==== SUPPLIED RECORDS

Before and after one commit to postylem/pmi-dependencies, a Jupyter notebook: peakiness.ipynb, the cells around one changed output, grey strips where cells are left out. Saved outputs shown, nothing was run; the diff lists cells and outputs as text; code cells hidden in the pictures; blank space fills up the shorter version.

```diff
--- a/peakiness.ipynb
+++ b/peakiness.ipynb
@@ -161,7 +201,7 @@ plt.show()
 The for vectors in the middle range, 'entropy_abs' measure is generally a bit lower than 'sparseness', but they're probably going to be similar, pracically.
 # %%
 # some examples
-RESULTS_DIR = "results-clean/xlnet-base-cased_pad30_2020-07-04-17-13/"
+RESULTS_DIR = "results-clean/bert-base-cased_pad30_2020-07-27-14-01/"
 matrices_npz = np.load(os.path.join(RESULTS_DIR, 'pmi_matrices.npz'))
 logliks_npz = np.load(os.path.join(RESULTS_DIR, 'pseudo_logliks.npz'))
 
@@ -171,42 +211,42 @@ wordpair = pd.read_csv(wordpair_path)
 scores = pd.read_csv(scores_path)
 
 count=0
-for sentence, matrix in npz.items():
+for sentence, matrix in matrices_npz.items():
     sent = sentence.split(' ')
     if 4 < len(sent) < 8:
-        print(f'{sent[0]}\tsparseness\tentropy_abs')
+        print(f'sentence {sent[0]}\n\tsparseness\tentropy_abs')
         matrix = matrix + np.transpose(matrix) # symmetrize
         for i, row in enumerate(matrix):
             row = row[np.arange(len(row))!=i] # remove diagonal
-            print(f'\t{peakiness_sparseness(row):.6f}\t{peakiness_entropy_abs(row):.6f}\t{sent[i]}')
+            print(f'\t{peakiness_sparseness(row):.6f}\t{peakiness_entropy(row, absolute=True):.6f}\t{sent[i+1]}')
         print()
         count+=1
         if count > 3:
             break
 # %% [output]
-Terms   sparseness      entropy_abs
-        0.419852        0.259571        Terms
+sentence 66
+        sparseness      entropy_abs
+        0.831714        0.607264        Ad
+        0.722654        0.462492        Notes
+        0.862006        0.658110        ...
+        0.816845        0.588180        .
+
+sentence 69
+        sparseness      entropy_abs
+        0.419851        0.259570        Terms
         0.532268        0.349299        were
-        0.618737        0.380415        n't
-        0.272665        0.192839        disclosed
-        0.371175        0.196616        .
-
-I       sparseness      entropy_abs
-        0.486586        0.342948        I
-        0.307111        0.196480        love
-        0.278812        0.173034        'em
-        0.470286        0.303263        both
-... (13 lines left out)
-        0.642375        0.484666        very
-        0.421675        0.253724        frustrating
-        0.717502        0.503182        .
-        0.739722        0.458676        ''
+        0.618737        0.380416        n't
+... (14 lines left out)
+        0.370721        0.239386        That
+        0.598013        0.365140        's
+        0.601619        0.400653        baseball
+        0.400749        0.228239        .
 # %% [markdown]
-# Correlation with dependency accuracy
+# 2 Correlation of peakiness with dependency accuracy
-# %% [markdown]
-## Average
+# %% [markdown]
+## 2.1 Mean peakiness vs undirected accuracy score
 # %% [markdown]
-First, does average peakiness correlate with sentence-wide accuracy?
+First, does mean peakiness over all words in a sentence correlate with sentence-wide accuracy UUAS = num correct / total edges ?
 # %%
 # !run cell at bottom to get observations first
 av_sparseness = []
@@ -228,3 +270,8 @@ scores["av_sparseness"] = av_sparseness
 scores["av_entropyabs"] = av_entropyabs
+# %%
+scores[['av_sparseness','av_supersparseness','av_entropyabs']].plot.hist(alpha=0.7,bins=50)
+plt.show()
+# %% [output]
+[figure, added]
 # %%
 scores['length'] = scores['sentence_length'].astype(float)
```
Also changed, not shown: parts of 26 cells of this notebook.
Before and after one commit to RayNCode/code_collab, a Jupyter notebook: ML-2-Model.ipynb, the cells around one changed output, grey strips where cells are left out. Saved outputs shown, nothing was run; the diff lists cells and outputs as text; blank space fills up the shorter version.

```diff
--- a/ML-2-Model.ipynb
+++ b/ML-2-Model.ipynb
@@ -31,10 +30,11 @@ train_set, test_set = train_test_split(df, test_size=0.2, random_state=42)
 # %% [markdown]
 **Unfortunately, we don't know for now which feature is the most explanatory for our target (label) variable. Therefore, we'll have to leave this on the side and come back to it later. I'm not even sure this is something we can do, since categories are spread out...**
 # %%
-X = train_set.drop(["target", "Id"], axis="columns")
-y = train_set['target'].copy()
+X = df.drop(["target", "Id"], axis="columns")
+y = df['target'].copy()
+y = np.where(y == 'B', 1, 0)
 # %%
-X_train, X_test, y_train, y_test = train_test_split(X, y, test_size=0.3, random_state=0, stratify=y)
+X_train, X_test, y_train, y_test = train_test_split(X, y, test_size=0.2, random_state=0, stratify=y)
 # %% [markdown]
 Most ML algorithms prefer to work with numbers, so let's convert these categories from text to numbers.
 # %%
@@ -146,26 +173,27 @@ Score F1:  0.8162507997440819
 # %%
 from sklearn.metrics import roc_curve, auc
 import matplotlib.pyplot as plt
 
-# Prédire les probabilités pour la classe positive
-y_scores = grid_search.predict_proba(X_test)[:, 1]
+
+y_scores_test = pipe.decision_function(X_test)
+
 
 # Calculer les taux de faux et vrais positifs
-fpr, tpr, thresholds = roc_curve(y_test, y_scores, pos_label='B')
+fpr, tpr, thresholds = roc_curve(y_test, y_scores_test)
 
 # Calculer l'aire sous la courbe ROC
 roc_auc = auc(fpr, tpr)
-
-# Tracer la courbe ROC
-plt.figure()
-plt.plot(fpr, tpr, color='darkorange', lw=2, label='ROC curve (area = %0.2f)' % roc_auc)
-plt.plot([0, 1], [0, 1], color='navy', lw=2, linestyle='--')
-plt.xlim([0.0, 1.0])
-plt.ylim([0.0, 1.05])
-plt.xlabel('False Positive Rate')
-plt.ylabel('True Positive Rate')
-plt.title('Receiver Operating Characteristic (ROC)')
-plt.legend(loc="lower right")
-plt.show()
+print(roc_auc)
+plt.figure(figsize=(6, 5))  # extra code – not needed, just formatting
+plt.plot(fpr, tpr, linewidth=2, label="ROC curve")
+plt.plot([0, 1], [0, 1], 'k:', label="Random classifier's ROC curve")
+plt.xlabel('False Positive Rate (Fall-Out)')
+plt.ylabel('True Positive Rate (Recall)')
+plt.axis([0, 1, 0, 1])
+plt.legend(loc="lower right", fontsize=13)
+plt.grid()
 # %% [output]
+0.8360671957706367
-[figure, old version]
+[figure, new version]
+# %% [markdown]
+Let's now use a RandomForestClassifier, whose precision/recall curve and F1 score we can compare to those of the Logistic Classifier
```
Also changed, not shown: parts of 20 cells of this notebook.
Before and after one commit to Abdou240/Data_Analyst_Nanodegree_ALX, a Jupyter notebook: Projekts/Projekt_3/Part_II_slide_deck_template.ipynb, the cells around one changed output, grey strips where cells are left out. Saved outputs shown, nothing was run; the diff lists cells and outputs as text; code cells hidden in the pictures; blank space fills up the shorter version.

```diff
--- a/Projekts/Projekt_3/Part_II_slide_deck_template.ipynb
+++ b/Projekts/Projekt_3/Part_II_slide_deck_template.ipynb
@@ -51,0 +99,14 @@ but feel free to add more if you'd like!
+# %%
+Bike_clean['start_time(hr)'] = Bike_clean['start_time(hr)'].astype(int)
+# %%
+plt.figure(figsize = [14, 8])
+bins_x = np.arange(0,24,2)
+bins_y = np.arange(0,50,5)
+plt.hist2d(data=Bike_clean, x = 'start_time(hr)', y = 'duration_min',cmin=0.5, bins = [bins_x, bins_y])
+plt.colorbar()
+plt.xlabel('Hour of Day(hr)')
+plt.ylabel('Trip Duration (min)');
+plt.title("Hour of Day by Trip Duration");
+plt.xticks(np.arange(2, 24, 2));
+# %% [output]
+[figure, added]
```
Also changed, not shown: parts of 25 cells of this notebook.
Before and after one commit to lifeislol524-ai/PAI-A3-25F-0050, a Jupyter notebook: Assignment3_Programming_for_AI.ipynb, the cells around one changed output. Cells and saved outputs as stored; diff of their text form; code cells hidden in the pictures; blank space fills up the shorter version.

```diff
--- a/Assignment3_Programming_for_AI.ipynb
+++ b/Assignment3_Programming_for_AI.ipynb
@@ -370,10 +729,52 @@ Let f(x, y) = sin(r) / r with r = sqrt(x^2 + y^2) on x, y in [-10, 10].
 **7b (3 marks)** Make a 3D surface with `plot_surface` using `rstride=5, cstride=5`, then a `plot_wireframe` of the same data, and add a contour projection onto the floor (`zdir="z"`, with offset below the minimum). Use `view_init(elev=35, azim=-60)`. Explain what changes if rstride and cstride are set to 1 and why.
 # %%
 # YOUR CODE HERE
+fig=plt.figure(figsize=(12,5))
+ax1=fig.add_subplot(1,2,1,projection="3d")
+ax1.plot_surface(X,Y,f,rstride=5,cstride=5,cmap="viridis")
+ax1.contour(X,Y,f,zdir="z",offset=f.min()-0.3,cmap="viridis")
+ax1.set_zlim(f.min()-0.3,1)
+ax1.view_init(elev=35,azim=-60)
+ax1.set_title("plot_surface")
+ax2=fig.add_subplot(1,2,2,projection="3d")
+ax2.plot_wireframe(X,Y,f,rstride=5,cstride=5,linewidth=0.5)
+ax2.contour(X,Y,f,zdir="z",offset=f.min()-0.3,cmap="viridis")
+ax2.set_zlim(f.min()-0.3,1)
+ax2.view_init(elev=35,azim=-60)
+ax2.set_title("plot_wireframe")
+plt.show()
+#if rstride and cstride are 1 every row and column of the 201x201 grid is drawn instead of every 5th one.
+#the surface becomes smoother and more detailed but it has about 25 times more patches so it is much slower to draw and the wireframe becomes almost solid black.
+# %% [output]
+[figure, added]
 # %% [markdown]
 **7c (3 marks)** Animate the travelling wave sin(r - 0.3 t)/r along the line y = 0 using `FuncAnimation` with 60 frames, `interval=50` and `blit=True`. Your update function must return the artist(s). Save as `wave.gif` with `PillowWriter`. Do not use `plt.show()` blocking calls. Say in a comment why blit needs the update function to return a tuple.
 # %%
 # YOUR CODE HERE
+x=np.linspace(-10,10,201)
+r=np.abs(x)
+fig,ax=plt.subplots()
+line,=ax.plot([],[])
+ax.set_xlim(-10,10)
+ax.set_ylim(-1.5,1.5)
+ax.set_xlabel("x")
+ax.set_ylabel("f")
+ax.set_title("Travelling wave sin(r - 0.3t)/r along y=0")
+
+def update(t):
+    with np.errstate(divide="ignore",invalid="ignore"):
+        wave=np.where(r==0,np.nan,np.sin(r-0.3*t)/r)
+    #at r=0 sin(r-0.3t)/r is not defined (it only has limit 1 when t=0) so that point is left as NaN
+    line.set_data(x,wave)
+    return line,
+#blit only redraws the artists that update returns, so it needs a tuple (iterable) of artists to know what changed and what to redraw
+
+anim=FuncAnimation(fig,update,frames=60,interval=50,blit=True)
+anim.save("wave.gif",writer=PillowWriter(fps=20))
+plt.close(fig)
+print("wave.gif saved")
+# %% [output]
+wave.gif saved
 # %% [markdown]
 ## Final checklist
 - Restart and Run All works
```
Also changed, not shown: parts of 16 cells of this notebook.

========

#### WORK TO BE COMPLETED
Track down all lines above with the string "ipynb" and copy them.

#### EXERCISE SOLUTION
Before and after one commit to postylem/pmi-dependencies, a Jupyter notebook: peakiness.ipynb, the cells around one changed output, grey strips where cells are left out. Saved outputs shown, nothing was run; the diff lists cells and outputs as text; code cells hidden in the pictures; blank space fills up the shorter version.
--- a/peakiness.ipynb
+++ b/peakiness.ipynb
Before and after one commit to RayNCode/code_collab, a Jupyter notebook: ML-2-Model.ipynb, the cells around one changed output, grey strips where cells are left out. Saved outputs shown, nothing was run; the diff lists cells and outputs as text; blank space fills up the shorter version.
--- a/ML-2-Model.ipynb
+++ b/ML-2-Model.ipynb
Before and after one commit to Abdou240/Data_Analyst_Nanodegree_ALX, a Jupyter notebook: Projekts/Projekt_3/Part_II_slide_deck_template.ipynb, the cells around one changed output, grey strips where cells are left out. Saved outputs shown, nothing was run; the diff lists cells and outputs as text; code cells hidden in the pictures; blank space fills up the shorter version.
--- a/Projekts/Projekt_3/Part_II_slide_deck_template.ipynb
+++ b/Projekts/Projekt_3/Part_II_slide_deck_template.ipynb
Before and after one commit to lifeislol524-ai/PAI-A3-25F-0050, a Jupyter notebook: Assignment3_Programming_for_AI.ipynb, the cells around one changed output. Cells and saved outputs as stored; diff of their text form; code cells hidden in the pictures; blank space fills up the shorter version.
--- a/Assignment3_Programming_for_AI.ipynb
+++ b/Assignment3_Programming_for_AI.ipynb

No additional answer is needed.